In this episode of the Good Grief podcast, Amber Miller sits with host Pete Waggoner to discuss the topic of funeral personalization and how it can help people grieve. They explore why personalizing a funeral—from the flowers and decorations to the food after church service—can help the bereaved be reminded of their connection to their loved one, and how it can memorialize the legacies of those who have passed away. They discuss the different personalization options for funerals, and how to determine which elements are most meaningful. The episode also shares some tips on how to plan a personalized service that can provide a sense of comfort and closure.
- It’s in the meanings behind the elements of a funeral where personalization comes into play.
- Grieving can be a creative and meaningful process.
In this episode:
[0:40] Pete brings up the question of using “are” versus “were” when referring to the deceased. Amber explains how using the present or past tense depends on what the loved ones are comfortable with but that the passing of someone does not take away who they have always been as a person.
[2:33] Amber and Pete go into the topic of funeral personalization and how it can help provide comfort to the bereaved. Amber shares how the unique parts of a funeral can bring healing and hope to the grieving family.
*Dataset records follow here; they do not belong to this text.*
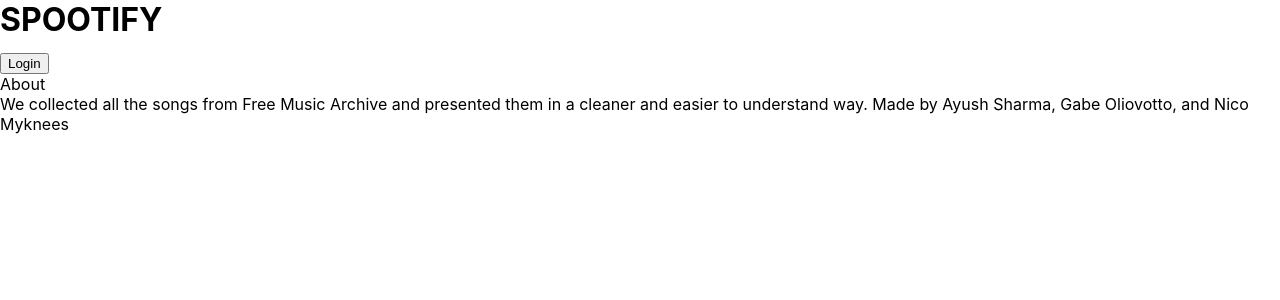
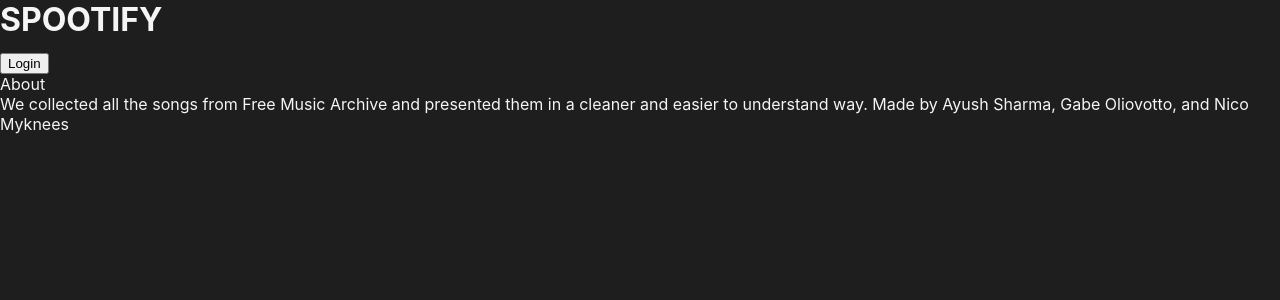
Before and after one commit to NicoM-7/Music-Webapp, a React (Create React App) app in the folder frontend/: page / in a window 1280 px wide. Shown: the top 300 px of the page. Built offline with nearby package versions, Linux system fonts and the light colour scheme.

Commit message:
Made styles night friendly

```diff
--- a/frontend/src/styles/index.css
+++ b/frontend/src/styles/index.css
@@ -1,4 +1,6 @@
 body {
+  background-color: rgb(30, 30, 30);
+  color: whitesmoke;
   margin: 0;
   font-family: -apple-system, BlinkMacSystemFont, 'Segoe UI', 'Roboto', 'Oxygen',
     'Ubuntu', 'Cantarell', 'Fira Sans', 'Droid Sans', 'Helvetica Neue', sans-serif;
--- a/frontend/src/styles/track.css
+++ b/frontend/src/styles/track.css
@@ -16,6 +16,7 @@
 }
 
 .content {
+    color: black;
     padding: 0px;
     display: none;
     overflow: hidden;
```
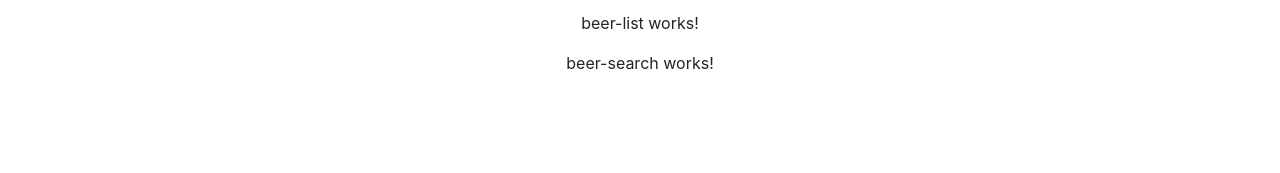
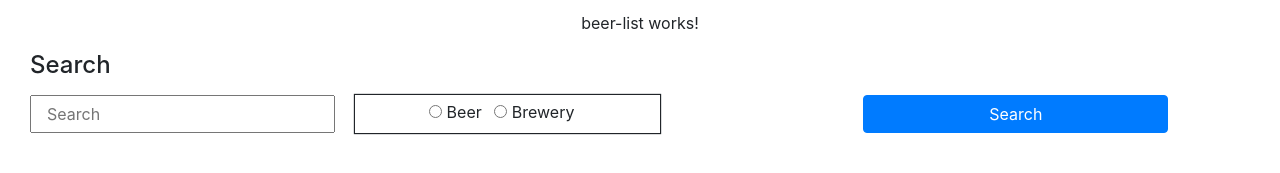
Before and after one commit to bhushanjss/BrewMaster, an Angular app: page / in a window 1280 px wide. Shown: the part 309-482 px from the top of the page. Built offline with nearby package versions, Linux system fonts and the light colour scheme.

Commit message:
beer search UI

```diff
--- a/src/app/components/beer-search/beer-search.component.css
+++ b/src/app/components/beer-search/beer-search.component.css
@@ -0,0 +1,18 @@
+h4 {
+	text-align: left;
+    margin: 15px;
+}
+
+form {
+	margin: 0 15px;
+}
+
+.search-input {
+    margin-right: 20px;
+}
+
+.form-group {
+    box-shadow: 0px 0px 1px 1px;
+    margin: 0;
+    padding: 5px 20px;
+}
--- a/src/app/components/beer-search/beer-search.component.html
+++ b/src/app/components/beer-search/beer-search.component.html
@@ -1,3 +1,17 @@
-<p>
-  beer-search works!
-</p>
+<div class="beer-search">
+	<h4>Search</h4>
+	<form class="row justify-content-m-around">
+		<input class="search-input col-xs-12 col-md-3" type="text" placeholder="Search" name="search">
+	  	<div class="form-group col-xs-12 col-md-3">
+			<div class="form-check form-check-inline">
+		  	<input class="form-check-input" type="radio" name="search-type" id="beer" value="Beer">
+		  	<label class="form-check-label" for="beer">Beer</label>
+			</div>
+			<div class="form-check form-check-inline">
+			  <input class="form-check-input" type="radio" name="search-type" id="brewery" value="Brewery">
+			  <label class="form-check-label" for="brewery">Brewery</label>
+			</div>
+	  	</div>
+	  	<button type="button" class="btn btn-primary col-xs-12 col-md-3 offset-md-2">Search</button>
+	</form>
+</div>
```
[7:44] The two talk about how flowers and decorations can be a major part of the personalization process and set the scene for the visitors during the service.
[13:51] Pete and Amber discuss how food can also be incorporated into the funeral and how it can be used to create a meaningful experience for the community. From having food trucks at the service to having a traditional dinner afterward, they explore how the food can be used to honor the life of their loved ones.
[19:01] Pete shares a story about how his sister’s friends and family contributed to the personalization of her funeral. The two talk about how creativity and resources can be used to make a special service that reflects the personality of the deceased and engages the grieving loved ones.
- “That’s how they are. They’ll always be that way for us.” – Amber Miller on referring to a deceased loved one
- “Oftentimes, if a funeral doesn’t feel meaningful or personalized, it sometimes doesn’t feel real. It doesn’t feel like it’s something that I can move forward from.” – Amber Miller